(Beginning of Given records)

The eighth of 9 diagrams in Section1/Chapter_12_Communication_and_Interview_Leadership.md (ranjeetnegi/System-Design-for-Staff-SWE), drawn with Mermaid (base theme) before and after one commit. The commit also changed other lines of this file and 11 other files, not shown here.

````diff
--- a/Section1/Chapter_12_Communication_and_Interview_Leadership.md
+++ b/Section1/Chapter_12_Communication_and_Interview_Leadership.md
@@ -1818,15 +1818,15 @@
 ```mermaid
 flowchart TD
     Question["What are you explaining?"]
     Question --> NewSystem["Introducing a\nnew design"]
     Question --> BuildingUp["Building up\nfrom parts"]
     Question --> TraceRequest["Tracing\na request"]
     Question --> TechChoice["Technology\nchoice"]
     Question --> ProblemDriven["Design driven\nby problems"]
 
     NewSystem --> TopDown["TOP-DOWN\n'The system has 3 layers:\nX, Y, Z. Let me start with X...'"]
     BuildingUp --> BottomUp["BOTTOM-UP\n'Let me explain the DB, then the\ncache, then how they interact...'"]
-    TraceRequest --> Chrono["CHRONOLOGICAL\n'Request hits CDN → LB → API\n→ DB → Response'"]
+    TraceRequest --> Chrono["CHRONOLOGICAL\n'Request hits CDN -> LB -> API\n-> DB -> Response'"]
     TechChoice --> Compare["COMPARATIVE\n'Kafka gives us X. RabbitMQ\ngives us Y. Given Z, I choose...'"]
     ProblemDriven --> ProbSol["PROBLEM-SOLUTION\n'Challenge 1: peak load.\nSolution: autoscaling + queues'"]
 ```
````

(End of Given records)

--- What you will do ---
Could you work out how many lines in the material contain "TraceRequest"? Reply with only that number.

--- Solved exercise ---
3